Let’s go back to the test analogy. Inevitably, somebody in the class would pass with flying colors. Depending on their personality, their perception of the test difficulty, and a host of other factors, they’d either sit there silently while people asked for extra points, knowing with the bonus they’d surpass the 100% mark, smile while the proles asked for a curve knowing that with his score it’d be a small handful of points, or, the most entertaining (or infuriating), he’d actively mock the others who couldn’t pass “such an easy test.”

I found that very few tests were so difficult that they produced no winners. Life is much the same way. Even something so statistically overwhelming as the lottery spits out a winner every now and then. So, since there was and is almost always an outlier who passed, due to sheer brainpower, total luck, or just good old hard work and principle, the fact is that IT WAS NOT IMPOSSIBLE. And furthermore, something they did caused their success. The next logical inquiry would be, “What caused the success, and can it be controlled or mimicked?”

In essence, you know that what causes outliers is behavior that is not normal, so the most strictly effective iterative process is to take an action outside the norm, judge if the results were positive or negative outliers, and act accordingly. This was the Edison approach to the light bulb. It worked out pretty well for him. Back in high school physics (I was pretty good at physics), I had a friend who wanted to study together for the tests, so we tried something a little bit different. I went over to his house and he cooked dinner (this was not part of the studying, but he was an excellent chef), then while we ate, instead of reviewing the homework or notes, we would read straight through the chapter that the test was over. We would stop at any experiments and do them if they were feasible. We would do any example problems found in the chapter, but none of the homework problems. The first time we tested this method, we both got over 100%. Fair enough, so we did it again for the next one, with similar results. Once, a third friend joined the party. We were the three highest scores on the following test. We had stumbled upon a study method which, for one reason or another, had almost perfect accuracy. Also I ate a lot of good rice that year.

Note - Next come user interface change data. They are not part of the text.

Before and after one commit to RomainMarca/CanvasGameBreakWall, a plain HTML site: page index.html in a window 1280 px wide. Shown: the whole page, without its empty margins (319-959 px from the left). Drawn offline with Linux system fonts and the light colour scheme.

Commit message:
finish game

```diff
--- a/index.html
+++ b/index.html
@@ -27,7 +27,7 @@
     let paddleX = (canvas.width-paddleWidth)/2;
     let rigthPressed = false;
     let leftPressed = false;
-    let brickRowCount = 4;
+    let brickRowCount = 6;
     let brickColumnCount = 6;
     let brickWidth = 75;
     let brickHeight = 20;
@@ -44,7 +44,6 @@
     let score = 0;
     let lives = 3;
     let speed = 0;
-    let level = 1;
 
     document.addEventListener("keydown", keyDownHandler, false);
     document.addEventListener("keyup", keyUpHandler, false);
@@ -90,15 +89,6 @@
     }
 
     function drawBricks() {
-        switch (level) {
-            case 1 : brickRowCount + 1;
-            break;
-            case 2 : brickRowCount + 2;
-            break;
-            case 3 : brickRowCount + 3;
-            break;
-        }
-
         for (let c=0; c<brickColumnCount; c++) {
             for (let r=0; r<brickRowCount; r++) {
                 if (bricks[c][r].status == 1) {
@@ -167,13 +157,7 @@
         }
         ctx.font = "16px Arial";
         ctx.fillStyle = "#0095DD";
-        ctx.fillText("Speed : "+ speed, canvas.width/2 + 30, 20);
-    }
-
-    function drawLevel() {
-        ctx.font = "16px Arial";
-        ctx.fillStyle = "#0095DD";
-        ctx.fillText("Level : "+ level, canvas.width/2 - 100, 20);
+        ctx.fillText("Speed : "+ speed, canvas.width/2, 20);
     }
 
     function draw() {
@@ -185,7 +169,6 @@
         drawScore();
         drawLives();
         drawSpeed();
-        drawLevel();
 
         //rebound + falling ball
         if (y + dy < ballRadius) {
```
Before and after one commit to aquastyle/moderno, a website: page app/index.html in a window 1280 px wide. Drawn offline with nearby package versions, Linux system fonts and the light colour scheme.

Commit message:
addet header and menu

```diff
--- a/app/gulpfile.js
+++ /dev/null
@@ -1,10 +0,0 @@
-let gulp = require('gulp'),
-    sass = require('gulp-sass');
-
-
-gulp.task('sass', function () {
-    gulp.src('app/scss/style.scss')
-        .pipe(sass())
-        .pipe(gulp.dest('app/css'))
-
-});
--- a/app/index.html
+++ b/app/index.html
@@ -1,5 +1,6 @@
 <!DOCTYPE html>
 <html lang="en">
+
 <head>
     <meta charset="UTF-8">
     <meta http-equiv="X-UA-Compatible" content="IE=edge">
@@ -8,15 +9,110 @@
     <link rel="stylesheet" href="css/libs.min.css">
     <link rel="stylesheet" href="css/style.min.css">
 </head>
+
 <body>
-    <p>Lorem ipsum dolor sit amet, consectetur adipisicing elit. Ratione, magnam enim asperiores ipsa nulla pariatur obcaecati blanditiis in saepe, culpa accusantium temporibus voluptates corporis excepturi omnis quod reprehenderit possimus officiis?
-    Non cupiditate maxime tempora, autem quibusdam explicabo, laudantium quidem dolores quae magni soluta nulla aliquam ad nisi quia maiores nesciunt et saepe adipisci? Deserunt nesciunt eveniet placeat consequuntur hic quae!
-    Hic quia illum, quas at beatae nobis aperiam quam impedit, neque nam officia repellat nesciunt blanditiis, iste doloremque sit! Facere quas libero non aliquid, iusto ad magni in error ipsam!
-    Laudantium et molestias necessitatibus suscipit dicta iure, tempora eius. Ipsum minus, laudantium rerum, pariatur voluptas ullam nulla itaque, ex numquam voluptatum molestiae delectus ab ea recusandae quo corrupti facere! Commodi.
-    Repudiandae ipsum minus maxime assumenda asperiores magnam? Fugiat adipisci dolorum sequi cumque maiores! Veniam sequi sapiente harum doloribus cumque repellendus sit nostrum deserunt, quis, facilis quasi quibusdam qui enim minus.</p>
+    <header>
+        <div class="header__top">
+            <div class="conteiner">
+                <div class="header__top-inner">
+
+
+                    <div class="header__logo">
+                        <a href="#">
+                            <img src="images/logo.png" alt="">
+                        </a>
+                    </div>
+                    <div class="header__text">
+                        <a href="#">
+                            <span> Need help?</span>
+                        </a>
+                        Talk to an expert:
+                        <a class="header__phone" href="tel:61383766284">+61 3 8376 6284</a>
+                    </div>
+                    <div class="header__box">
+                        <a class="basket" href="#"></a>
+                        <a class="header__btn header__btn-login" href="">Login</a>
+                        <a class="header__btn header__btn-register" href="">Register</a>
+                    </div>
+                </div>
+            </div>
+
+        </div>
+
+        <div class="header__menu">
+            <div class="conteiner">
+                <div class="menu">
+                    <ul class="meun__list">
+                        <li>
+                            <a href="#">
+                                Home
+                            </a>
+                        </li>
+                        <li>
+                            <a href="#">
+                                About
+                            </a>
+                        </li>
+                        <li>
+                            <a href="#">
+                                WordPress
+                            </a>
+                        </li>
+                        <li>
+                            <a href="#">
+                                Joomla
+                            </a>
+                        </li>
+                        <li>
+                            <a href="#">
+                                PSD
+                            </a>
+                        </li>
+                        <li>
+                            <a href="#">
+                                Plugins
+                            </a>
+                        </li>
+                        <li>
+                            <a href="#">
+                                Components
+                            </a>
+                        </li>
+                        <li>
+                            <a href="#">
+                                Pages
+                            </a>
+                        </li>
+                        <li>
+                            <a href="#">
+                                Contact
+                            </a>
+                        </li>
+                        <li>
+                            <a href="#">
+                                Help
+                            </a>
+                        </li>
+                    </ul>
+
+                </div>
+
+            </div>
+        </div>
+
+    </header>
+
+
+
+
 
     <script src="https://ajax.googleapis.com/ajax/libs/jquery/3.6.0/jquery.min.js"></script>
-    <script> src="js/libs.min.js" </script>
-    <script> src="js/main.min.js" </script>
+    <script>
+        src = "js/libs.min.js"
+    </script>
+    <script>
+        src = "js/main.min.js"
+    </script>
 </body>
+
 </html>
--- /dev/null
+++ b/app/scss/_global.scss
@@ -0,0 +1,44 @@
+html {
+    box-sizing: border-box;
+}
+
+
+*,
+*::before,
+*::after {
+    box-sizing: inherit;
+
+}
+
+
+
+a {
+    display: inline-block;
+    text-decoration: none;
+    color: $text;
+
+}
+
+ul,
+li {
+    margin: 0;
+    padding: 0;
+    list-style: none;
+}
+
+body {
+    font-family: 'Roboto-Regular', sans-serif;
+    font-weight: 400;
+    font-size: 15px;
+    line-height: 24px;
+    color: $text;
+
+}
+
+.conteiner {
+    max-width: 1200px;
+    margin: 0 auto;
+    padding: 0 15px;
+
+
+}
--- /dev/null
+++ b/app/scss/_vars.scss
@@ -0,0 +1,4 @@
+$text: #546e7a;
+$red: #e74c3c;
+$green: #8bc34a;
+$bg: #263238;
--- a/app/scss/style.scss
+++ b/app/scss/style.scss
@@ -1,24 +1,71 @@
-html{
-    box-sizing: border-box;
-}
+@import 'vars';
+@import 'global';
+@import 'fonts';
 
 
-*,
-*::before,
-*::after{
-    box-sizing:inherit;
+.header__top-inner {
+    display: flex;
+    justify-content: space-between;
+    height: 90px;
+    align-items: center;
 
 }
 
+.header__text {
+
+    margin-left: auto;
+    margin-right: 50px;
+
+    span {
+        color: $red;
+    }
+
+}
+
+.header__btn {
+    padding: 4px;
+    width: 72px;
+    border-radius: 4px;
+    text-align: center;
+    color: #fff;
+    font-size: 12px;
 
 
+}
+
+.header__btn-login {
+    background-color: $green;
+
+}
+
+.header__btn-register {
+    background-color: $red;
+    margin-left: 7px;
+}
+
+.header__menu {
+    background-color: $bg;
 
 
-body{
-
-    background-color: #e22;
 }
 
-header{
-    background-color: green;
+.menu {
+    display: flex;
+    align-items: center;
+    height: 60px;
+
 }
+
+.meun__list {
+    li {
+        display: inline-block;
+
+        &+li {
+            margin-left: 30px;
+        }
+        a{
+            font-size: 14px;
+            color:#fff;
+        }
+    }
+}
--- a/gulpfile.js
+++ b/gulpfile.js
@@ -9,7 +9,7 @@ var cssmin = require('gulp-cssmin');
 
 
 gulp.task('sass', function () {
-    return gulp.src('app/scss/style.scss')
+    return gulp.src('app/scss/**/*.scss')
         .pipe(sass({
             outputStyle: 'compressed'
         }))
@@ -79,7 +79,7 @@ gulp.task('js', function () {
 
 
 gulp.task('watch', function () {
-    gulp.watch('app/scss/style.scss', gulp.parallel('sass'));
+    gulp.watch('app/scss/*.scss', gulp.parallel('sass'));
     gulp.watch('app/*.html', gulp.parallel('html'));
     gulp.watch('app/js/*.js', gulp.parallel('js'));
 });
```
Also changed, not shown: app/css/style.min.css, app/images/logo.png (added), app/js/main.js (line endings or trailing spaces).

Even better is when you can make an educated guess at what kinds of irregular behavior will result in positive irregular results; let other people’s experience eliminate some of the iteration for you. This is what I try to teach: ways to be weird that will set you apart from the crowd in a good way. This is the basis of all my reading, studying, and testing; find out why normal people stay normal and exceptional people rise from normality to greatness. Jim Collins says simply that good is the enemy of great. Finding comfort in “average” precludes you from being “excellent.” There are NO stories of heroes or revolutionaries who were for the most part just satisfied with the status quo because their friends were or their culture was and their friends and culture got along “just fine.”

Warren Buffett says to be greedy when everyone else is afraid and afraid when everyone else is greedy. Once again, this contrarian thing seems to be pretty worthwhile. I’ve found it actually encouraging when people disagree with me on things that I know for a fact have worked for my good in my own life. When angry, unsatisfied, broke people say that I’m stupid, I get a big smile. If being smart makes you common, poor, and spiteful, I’ll take stupid any day of the week.

Are you unhappy or dissatisfied with some aspect of your life? Complaining about it or burying the emotion is normal, taking action on it is not. Let’s all strive to be a little bit more abnormal.